Support don't punish
Our film Somebody’s mother, somebody’s brother which we’re launching at AIDS 2012, features Alyona and Nga. Two people whose lives have been improved by accessing harm reduction services – including needle exchange and methadone.
We do this because we know it works. The body of evidence and momentum for change is growing. See two new reports from the Global Commission on HIV and the Law and the Global Commission on Drug Policy.
Yet criminalisation of people who use drugs continues to fuel the HIV epidemic. People who inject drugs account for 30% of HIV infections outside of sub-Saharan Africa, and up to 80% of infections in Eastern Europe and Central Asia.
Read more about what we’re calling for below. First, meet Alyona and Nga:
Alyona is a mother of one. She started injecting opiates as a student back in 1997 and has been using drugs for 15 years.
Since 2008, Alyona has been a client at ‘Vertical’, a civil society organisation in Kiev, Ukraine. During that time she has regularly received various services including HIV and STI testing, needle exchange, legal support and psychosocial support, both from specialist and peers, including attending self-help groups.
In 2010 Alyona began to volunteer at ‘Vertical’, actively participating in activities, including HIV related events and training seminars.
‘Vertical' is one of more than 100 organisations in Ukraine which receives funding from the International HIV/AIDS Alliance in Ukraine for HIV prevention programmes reaching vulnerable groups.

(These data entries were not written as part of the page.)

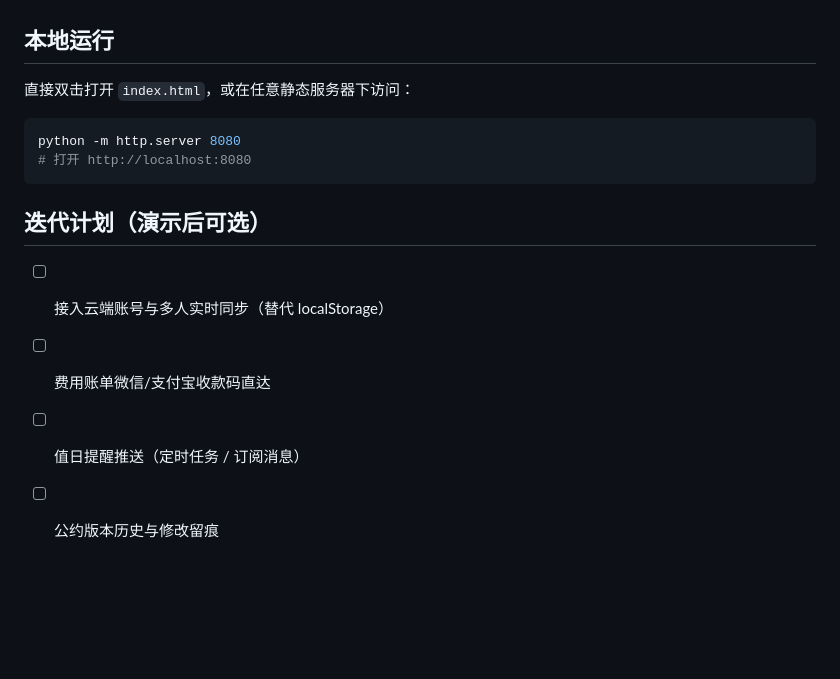
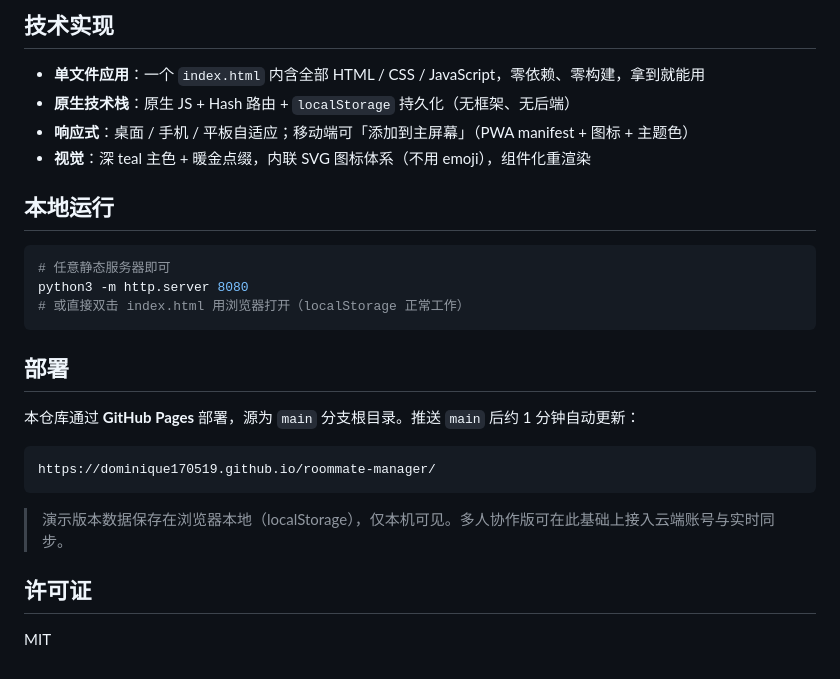
Before and after one commit to Dominique170519/roommate-manager, a Markdown page: README.md, the part around the change printed below. GitHub-like rendering; blank space fills up the shorter version.

````diff
--- a/README.md
+++ b/README.md
@@ -26,16 +63,28 @@ GitHub Pages 部署：https://Dominique170519.github.io/roommate-manager/
+## 技术实现
+
+- **单文件应用**：一个 `index.html` 内含全部 HTML / CSS / JavaScript，零依赖、零构建，拿到就能用
+- **原生技术栈**：原生 JS + Hash 路由 + `localStorage` 持久化（无框架、无后端）
+- **响应式**：桌面 / 手机 / 平板自适应；移动端可「添加到主屏幕」（PWA manifest + 图标 + 主题色）
+- **视觉**：深 teal 主色 + 暖金点缀，内联 SVG 图标体系（不用 emoji），组件化重渲染
 
 ## 本地运行
 
-直接双击打开 `index.html`，或在任意静态服务器下访问：
-
 ```bash
-python -m http.server 8080
-# 打开 http://localhost:8080
+# 任意静态服务器即可
+python3 -m http.server 8080
+# 或直接双击 index.html 用浏览器打开（localStorage 正常工作）
 ```
 
-## 迭代计划（演示后可选）
+## 部署
 
-- [ ] 接入云端账号与多人实时同步（替代 localStorage）
-- [ ] 费用账单微信/支付宝收款码直达
-- [ ] 值日提醒推送（定时任务 / 订阅消息）
-- [ ] 公约版本历史与修改留痕
+本仓库通过 **GitHub Pages** 部署，源为 `main` 分支根目录。推送 `main` 后约 1 分钟自动更新：
+
+```
+https://dominique170519.github.io/roommate-manager/
+```
+
+> 演示版本数据保存在浏览器本地（localStorage），仅本机可见。多人协作版可在此基础上接入云端账号与实时同步。
+
+## 许可证
+
+MIT
````
Also changed, not shown: other parts of README.md (+54 -17 lines), assets/shot-cleaning.png (added), assets/shot-expense.png (added), assets/shot-home.png (added), assets/shot-items.png (added), assets/shot-rules.png (added), 1 other file.
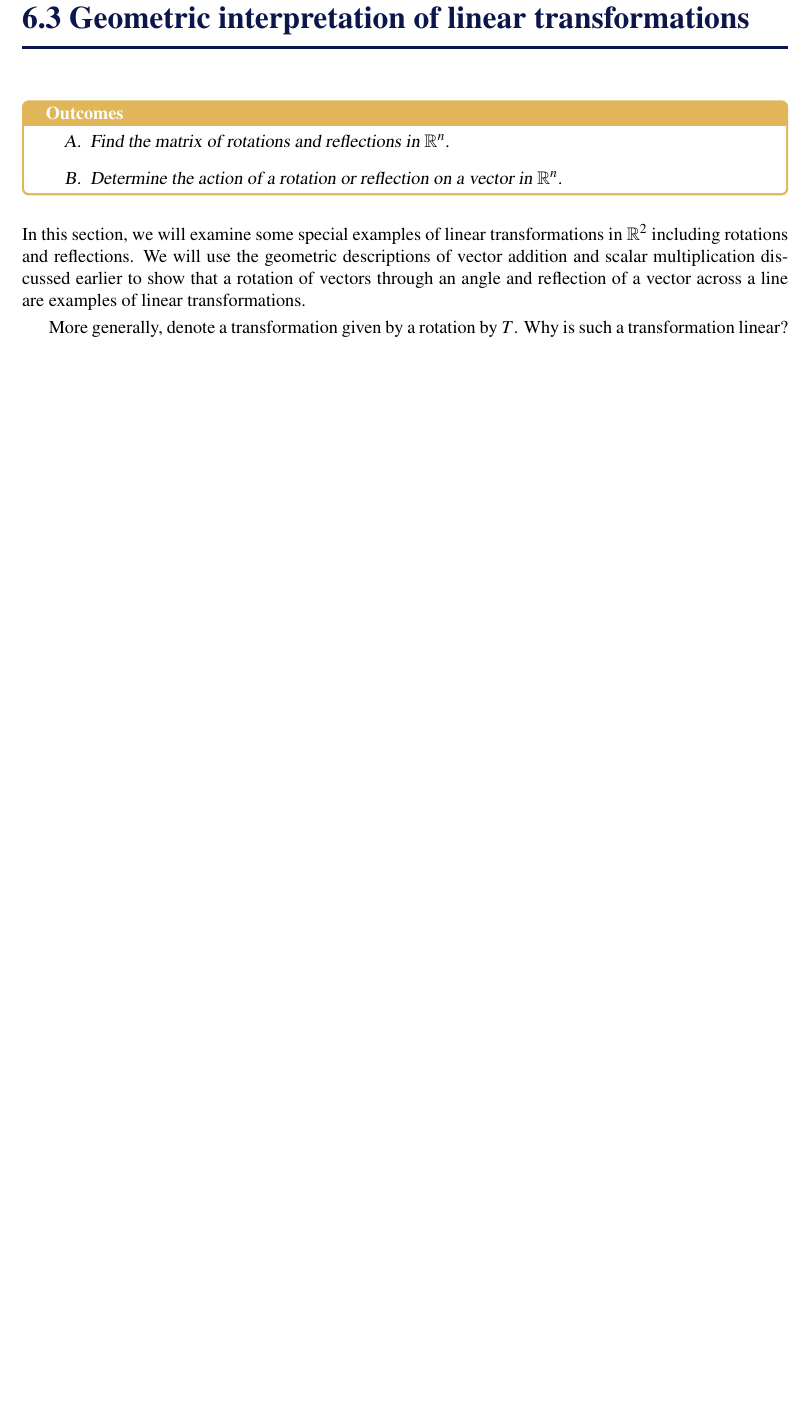
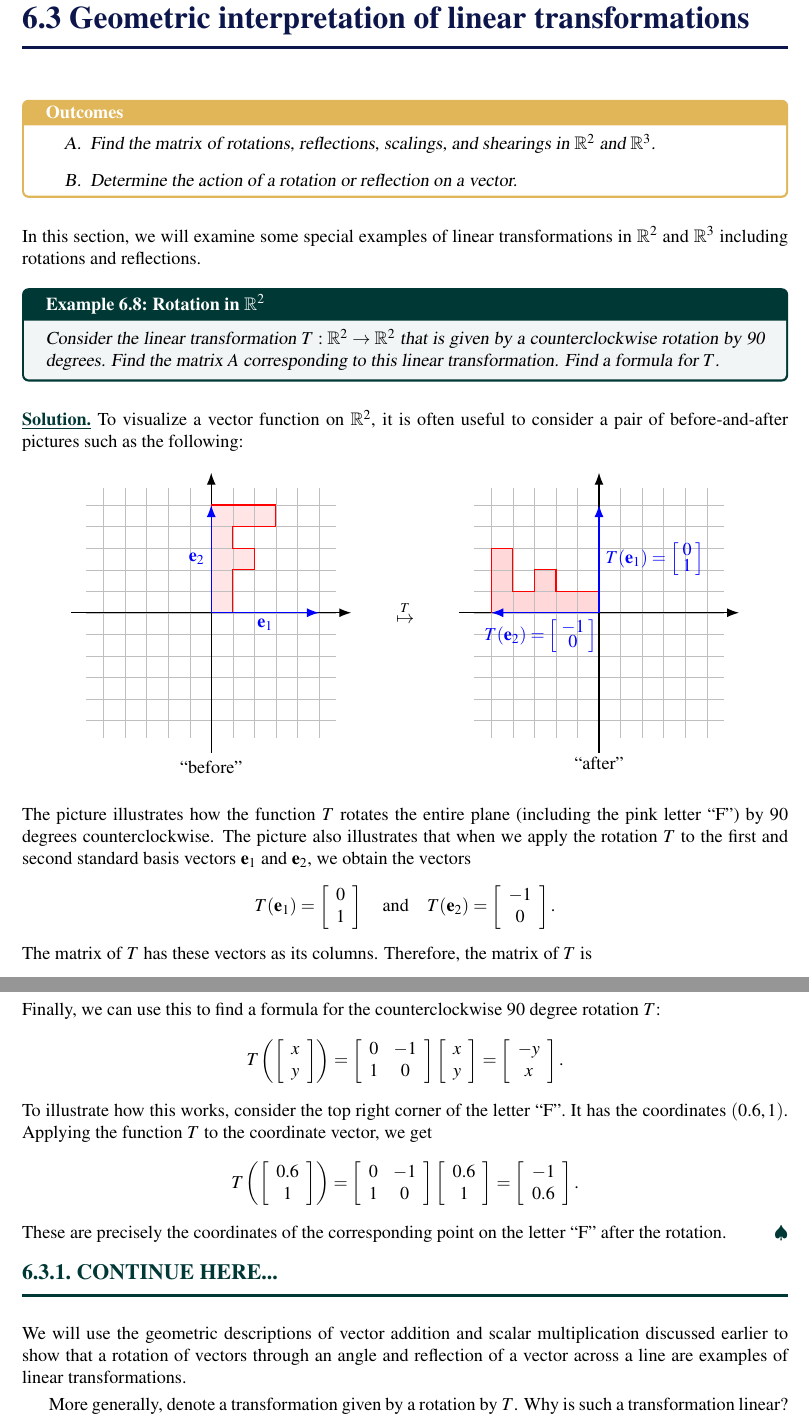
Before and after one commit to selinger/linear-algebra, a LaTeX thesis (baseText/LinearAlgebra-AFirstCourse.tex, which reads baseText/content/lineartransformationsSpecialR2.tex): part of page 232 of 379 before the commit and two parts of pages 232 and 233 of 381 after it, the two joined at a grey line, cut so that both start at the same text, the shorter picture padded with empty space. Compiled offline with pdfLaTeX.

Commit message:
Started editing Section 6.3, geometric interpretation of linear transformations.

```diff
--- a/baseText/content/lineartransformationsSpecialR2.tex
+++ b/baseText/content/lineartransformationsSpecialR2.tex
@@ -2,17 +2,121 @@
 
 \begin{outcome}
   \begin{enumerate}
-  \item Find the matrix of rotations and reflections in $\R^n$.
-  \item Determine the action of a rotation or reflection on a vector in $\R^n$.
+  \item Find the matrix of rotations, reflections, scalings, and
+    shearings in $\R^2$ and $\R^3$.
+  \item Determine the action of a rotation or reflection on a vector.
   \end{enumerate}
 \end{outcome}
 
-In this section, we will examine some special examples of linear transformations in $\R^2$ including rotations and reflections. We will use the geometric descriptions of vector addition and scalar
-multiplication discussed earlier to show that a rotation of vectors through an angle and reflection of a vector across a line are examples of
-linear transformations.
+In this section, we will examine some special examples of linear
+transformations in $\R^2$ and $\R^3$ including rotations and
+reflections.
 
-More generally, denote a transformation given by a rotation by $T$. Why is such a transformation
-linear? Consider the following picture which illustrates a rotation. Let $\vect{u},\vect{v}$ denote vectors.
+\begin{example}{Rotation in $\R^2$}{rotation-90-r2}
+  Consider the linear transformation $T:\R^2\to\R^2$ that is given by
+  a counterclockwise rotation by 90 degrees. Find the matrix $A$
+  corresponding to this linear transformation. Find a formula for $T$.
+\end{example}
+
+\begin{solution}
+  To visualize a vector function on $\R^2$, it is often useful to
+  consider a pair of before-and-after pictures such as the following:
+  \begin{center}
+    \begin{tikzpicture}
+      \begin{scope}[scale=0.5]
+        \draw[red,thick,fill=red!10]
+        (0,0) -- (0,5) -- (3,5) -- (3,4) -- (1,4) --
+        (1,3) -- (2,3) -- (2,2) -- (1,2) -- (1,0) -- cycle;
+        \draw[step=1cm, gray!50, very thin] (-5.8,-5.8) grid (5.8,5.8);
+        \draw[thick,->] (-6.5,0) -- (6.5,0);
+        \draw[thick,->] (0,-6.5) -- (0,6.5);
+        \draw[red,thick]
+        (0,0) -- (0,5) -- (3,5) -- (3,4) -- (1,4) --
+        (1,3) -- (2,3) -- (2,2) -- (1,2) -- (1,0) -- cycle;
+        \draw[blue,thick,->] (0,0) -- node[below] {$\vect{e}_1$} (5,0);
+        \draw[blue,thick,->] (0,0) -- node[left] {$\vect{e}_2$} (0,5);
+        \path (0,-7.2) node {``before''};
+      \end{scope}
+      \begin{scope}[xshift=4.5cm]
+        \path (0,0) node {$\stackrel{T}{\mapsto}$};
+      \end{scope}
+      \begin{scope}[xshift=9cm,scale=0.5]
+        \draw[red,thick,fill=red!15,rotate=90]
+        (0,0) -- (0,5) -- (3,5) -- (3,4) -- (1,4) --
+        (1,3) -- (2,3) -- (2,2) -- (1,2) -- (1,0) -- cycle;
+        \draw[step=1cm, gray!50, very thin] (-5.8,-5.8) grid (5.8,5.8);
+        \draw[thick,->] (-6.5,0) -- (6.5,0);
+        \draw[thick,->] (0,-6.5) -- (0,6.5);
+        \draw[red,thick,rotate=90]
+        (0,0) -- (0,5) -- (3,5) -- (3,4) -- (1,4) --
+        (1,3) -- (2,3) -- (2,2) -- (1,2) -- (1,0) -- cycle;
+        \draw[blue,thick,->,rotate=90] (0,0) -- node[right]
+        {$T(\vect{e}_1) = \begin{mysmallmatrix}{r}0\\1\end{mysmallmatrix}$}
+        (5,0);
+        \draw[blue,thick,->,rotate=90] (0,0) --
+        node[below,xshift=-0.1cm] {$T(\vect{e}_2) = \begin{mysmallmatrix}{c}-1\\0\end{mysmallmatrix}$}
+        (0,5);
+        \path (0,-7) node {``after''};
+      \end{scope}
+    \end{tikzpicture}
+  \end{center}
+  The picture illustrates how the function $T$ rotates the entire
+  plane (including the pink letter ``F'') by 90 degrees
+  counterclockwise. The picture also illustrates that when we apply
+  the rotation $T$ to the first and second standard basis vectors
+  $\vect{e}_1$ and $\vect{e}_2$, we obtain the vectors
+  \begin{equation*}
+    T(\vect{e}_1) = \begin{mymatrix}{r}0\\1\end{mymatrix}
+    \quad\mbox{and}\quad
+    T(\vect{e}_2) = \begin{mymatrix}{c}-1\\0\end{mymatrix}.
+  \end{equation*}
+  The matrix of $T$ has these vectors as its columns. Therefore, the
+  matrix of $T$ is
+  \begin{equation*}
+    A = \begin{mymatrix}{cc}
+      0 & -1 \\
+      1 & 0 \\
+    \end{mymatrix}.
+  \end{equation*}
+  Finally, we can use this to find a formula for the counterclockwise
+  90 degree rotation $T$:
+  \begin{equation*}
+    T\tup{\begin{mymatrix}{c} x \\ y \end{mymatrix}}
+    = \begin{mymatrix}{cc}
+      0 & -1 \\
+      1 & 0 \\
+    \end{mymatrix}
+    \begin{mymatrix}{c} x \\ y \end{mymatrix}
+    = \begin{mymatrix}{c} -y \\ x \end{mymatrix}.
+  \end{equation*}
+  To illustrate how this works, consider the top right corner of the
+  letter ``F''. It has the coordinates $(0.6,1)$. Applying the
+  function $T$ to the coordinate vector, we get
+  \begin{equation*}
+    T\tup{\begin{mymatrix}{c} 0.6 \\ 1 \end{mymatrix}}
+    = \begin{mymatrix}{cc}
+      0 & -1 \\
+      1 & 0 \\
+    \end{mymatrix}
+    \begin{mymatrix}{c} 0.6 \\ 1 \end{mymatrix}
+    = \begin{mymatrix}{c} -1 \\ 0.6 \end{mymatrix}.
+  \end{equation*}
+  These are precisely the coordinates of the corresponding point on
+  the letter ``F'' after the rotation.
+\end{solution}
+
+% ======================================================================
+\subsection{CONTINUE HERE...}
+
+We will use the geometric descriptions of vector addition
+and scalar multiplication discussed earlier to show that a rotation of
+vectors through an angle and reflection of a vector across a line are
+examples of linear transformations.
+
+More generally, denote a transformation given by a rotation by
+$T$. Why is such a transformation linear? Consider the following
+picture which illustrates a rotation. Let $\vect{u},\vect{v}$ denote
+vectors.
 
 \begin{center}
   \begin{tikzpicture}
```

Nga is a business owner. He’s set up his coffee shop from home in Hanoi.
Nga started to use drugs back in 1995, and has been on methadone since February this year which has been the “most important change” in his life.
He attends the Gach Dau Dóng self-help group, which has over 200 members in Hanoi.
It’s one of the groups supported by SCDI (Supporting Community Development Initiatives) the Alliance Linking Organisation in Vietnam.
SCDI currently works with CBOs in five provinces (Hai Duong, Hai Phong, Hanoi, Ho Chi Minh City, and Vinh Phuc).
What we’re calling for
The heightened HIV risks faced by people who use drugs can no longer be ignored. Support don’t punish.
Invest in effective HIV responses for people who use drugs
Programmes that are essential for tackling HIV among people who use drugs must achieve the required scale. These include needle and syringe programmes and methadone programmes, antiretroviral treatment services for HIV positive drug users, counselling and other support services to help people adhere to medicines and to build skills and knowledge in changing behaviour, and legal services to defend drug users against discrimination.
Governments must reform drug laws and policies that impose harsh laws penalties on people who use drugs
This punitive approach has failed to reduce levels of drug use but has increased stigma and discrimination, impeding people’s access to HIV prevention, treatment and care services that are essential to saving lives and curbing the spread of HIV. Criminalising and incarcerating drug users ruins lives and undermines HIV prevention.
Read the ‘Support don’t punish’ campaign statement in full here (2 pages). ‘Support don’t punish’ is a campaign to stop HIV by calling for reform of government actions on drugs.
Read more on our approach to harm reduction here, and the work of Alliance Linking Organisations in Ukraine and Vietnam.
Watch the film.